When to see a doctor

By Mayo Clinic Staff

Call 911 or emergency medical assistance

Seek emergency help if you have significant rectal bleeding and any signs of shock:

  • Rapid, shallow breathing
  • Dizziness or lightheadedness after standing up
  • Blurred vision
  • Fainting
  • Confusion
  • Nausea
  • Cold, clammy, pale skin
  • Low urine output

Seek immediate medical attention

Have someone drive you to an emergency room if rectal bleeding is:

  • Continuous or heavy
  • Accompanied by severe abdominal pain or cramping

Schedule a doctor's visit

Make an appointment to see your doctor if you have rectal bleeding that lasts more than a day or two, or earlier if the bleeding worries you.

Get the latest health advice from Mayo Clinic delivered to your inbox.

Sign up for free, and stay up-to-date on research advancements, health tips and current health topics, like COVID-19, plus expert advice on managing your health.

To provide you with the most relevant and helpful information and to understand which information is beneficial, we may combine your e-mail and website usage information with other information we have about you.
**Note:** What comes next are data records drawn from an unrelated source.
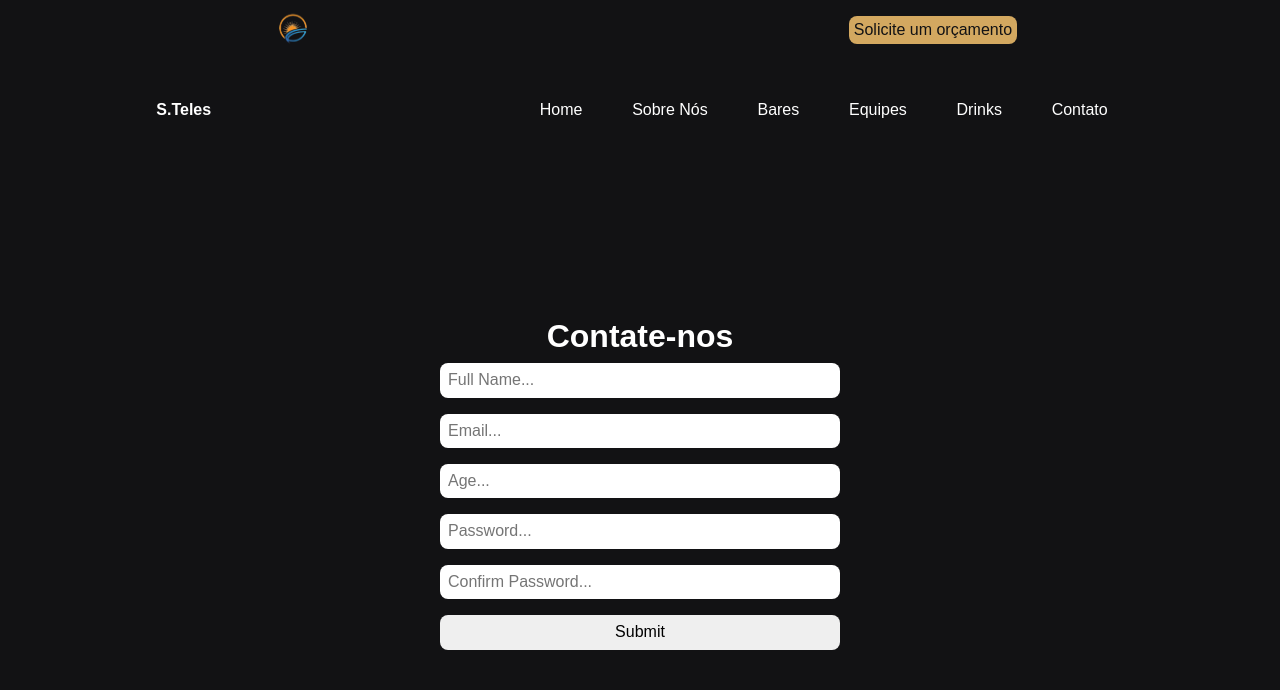
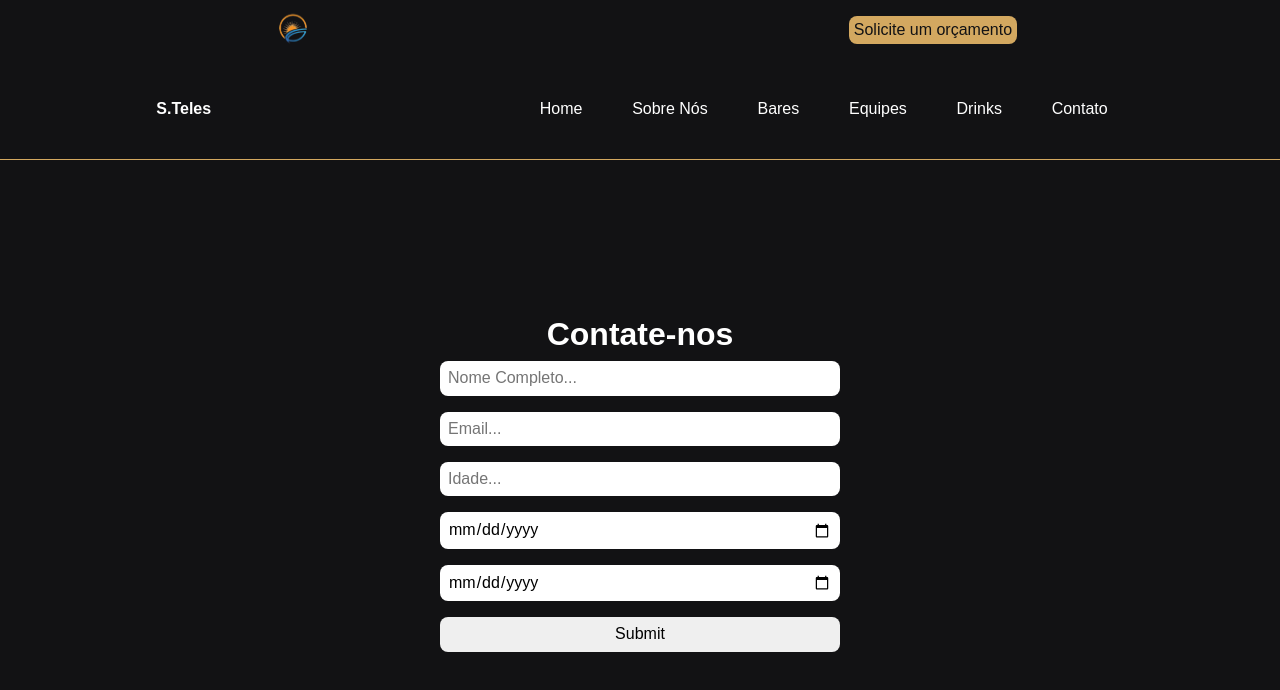
Before and after one commit to pehGois/siteEventos, a React (Create React App) app: page /form in a window 1280 px wide. Shown: the top 690 px of the page. Built offline with nearby package versions, Linux system fonts and the light colour scheme.

Commit message:
Form Name correction

```diff
--- a/src/App.css
+++ b/src/App.css
@@ -122,6 +122,7 @@ button{
     height: 100px;
     z-index: 0 !important;
     justify-content: space-around;
+    border-bottom: 1px solid var(--contrast);
   }
   .linkContainer{
     flex-direction: row;
--- a/src/App.js
+++ b/src/App.js
@@ -21,18 +21,18 @@ export default function App(){
             <div className="menuContainer flex">
               <p className="bold">S.Teles</p>
               <div className="linkContainer flex">
-                <Link to="/">Home</Link>
-                <Link to="/">Sobre Nós</Link>
-                <Link to="/">Bares</Link>
-                <Link to="/">Equipes</Link>
-                <Link to="/">Drinks</Link>
-                <Link to="/">Contato</Link>
+                <Link to="/" onClick={()=>{setActive(!isActive)}}>Home</Link>
+                <Link to="/" onClick={()=>{setActive(!isActive)}}>Sobre Nós</Link>
+                <Link to="/" onClick={()=>{setActive(!isActive)}}>Bares</Link>
+                <Link to="/" onClick={()=>{setActive(!isActive)}}>Equipes</Link>
+                <Link to="/" onClick={()=>{setActive(!isActive)}}>Drinks</Link>
+                <Link to="/" onClick={()=>{setActive(!isActive)}}>Contato</Link>
               </div>
             </div>
           </div>
         </div>
         <Routes>
-          <Route path="/" element={<Home/>}/>
+          <Route path="/" element={<Home menuActive={isActive}/>}/>
           <Route path="/form" element={<Form/>}/>
           <Route path="/*" element={"404"}/>
         </Routes>
--- a/src/components/form.js
+++ b/src/components/form.js
@@ -23,15 +23,15 @@ export default function Form() {
             <div className="flex">
                 <h1 className="title">Contate-nos</h1>
                 <form onSubmit={handleSubmit(onSubmit)}>
-                    <input type="text" placeholder="Full Name..." {...register("fullName")}/>
+                    <input type="text" placeholder="Nome Completo..." {...register("fullName")}/>
                     <p>{errors.fullName?.message}</p>
                     <input type="text" placeholder="Email..." {...register("email")}/>
                     <p>{errors.email?.message}</p>
-                    <input type="number" placeholder="Age..."{...register("age")}/>
+                    <input type="number" placeholder="Idade..."{...register("age")}/>
                     <p>{errors.age?.message}</p>
-                    <input type="password" placeholder="Password..." {...register("password")}/>
+                    <input type="date" placeholder="Data de Início..." {...register("password")}/>
                     <p>{errors.password?.message}</p>
-                    <input type="password" placeholder="Confirm Password..." {...register("confPassword")}/>
+                    <input type="date" placeholder="Duração do Evento..." {...register("confPassword")}/>
                     <p>{errors.confPassword?.message}</p>
                     <input type="submit"/>
                 </form>
--- a/src/components/home.js
+++ b/src/components/home.js
@@ -2,14 +2,18 @@ import '../App.css';
 
 import Carrousel from './carrousel';
 
-export default function Home() {
+export default function Home(props) {
   return (
-      <div className="container">
-        <Carrousel/>
-        <div className='divider' style={{right:"0"}}></div>
-          <h3>Sobre Nós</h3>
-        <div className='divider'></div>
-        <p className='text'>Lorem ipsum dolor sit amet, consectetur adipiscing elit. Proin et diam nunc. Morbi aliquet et mi nec cursus. Class aptent taciti sociosqu ad litora torquent per conubia nostra, per inceptos himenaeos. Nam sit amet euismod elit, sit amet hendrerit turpis. Curabitur elementum congue mauris, ut luctus urna imperdiet sit amet. Vestibulum commodo ex enim, at viverra libero dapibus in. Maecenas et aliquet enim. Cras efficitur felis et elit suscipit, nec euismod nisi lacinia. Suspendisse eget felis sollicitudin, bibendum orci in, lobortis lorem. Praesent faucibus eget sapien ac convallis. Quisque sed rutrum leo, in commodo lectus. Aenean viverra lectus ipsum, non pharetra tellus imperdiet sit amet. Morbi consequat eros vitae venenatis convallis. Nam ac arcu eu lectus convallis auctor.</p>
+
+      <div>
+        {props.menuActive && <div className="container">
+          <Carrousel/>
+          <div className='divider' style={{right:"0"}}></div>
+            <h3>Sobre Nós</h3>
+          <div className='divider'></div>
+
+          <p className='text'>Lorem ipsum dolor sit amet, consectetur adipiscing elit. Proin et diam nunc. Morbi aliquet et mi nec cursus. Class aptent taciti sociosqu ad litora torquent per conubia nostra, per inceptos himenaeos. Nam sit amet euismod elit, sit amet hendrerit turpis. Curabitur elementum congue mauris, ut luctus urna imperdiet sit amet. Vestibulum commodo ex enim, at viverra libero dapibus in. Maecenas et aliquet enim. Cras efficitur felis et elit suscipit, nec euismod nisi lacinia. Suspendisse eget felis sollicitudin, bibendum orci in, lobortis lorem. Praesent faucibus eget sapien ac convallis. Quisque sed rutrum leo, in commodo lectus. Aenean viverra lectus ipsum, non pharetra tellus imperdiet sit amet. Morbi consequat eros vitae venenatis convallis. Nam ac arcu eu lectus convallis auctor.</p>
+        </div>}
       </div>
   );
 }
```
If you are a Mayo Clinic Patient, this could include Protected Health Information (PHI). If we combine this information with your PHI, we will treat all of that information as PHI, and will only use or disclose that information as set forth in our notice of privacy practices. You may opt-out of e-mail communications at any time by clicking on the Unsubscribe link in the e-mail.

March 04, 2020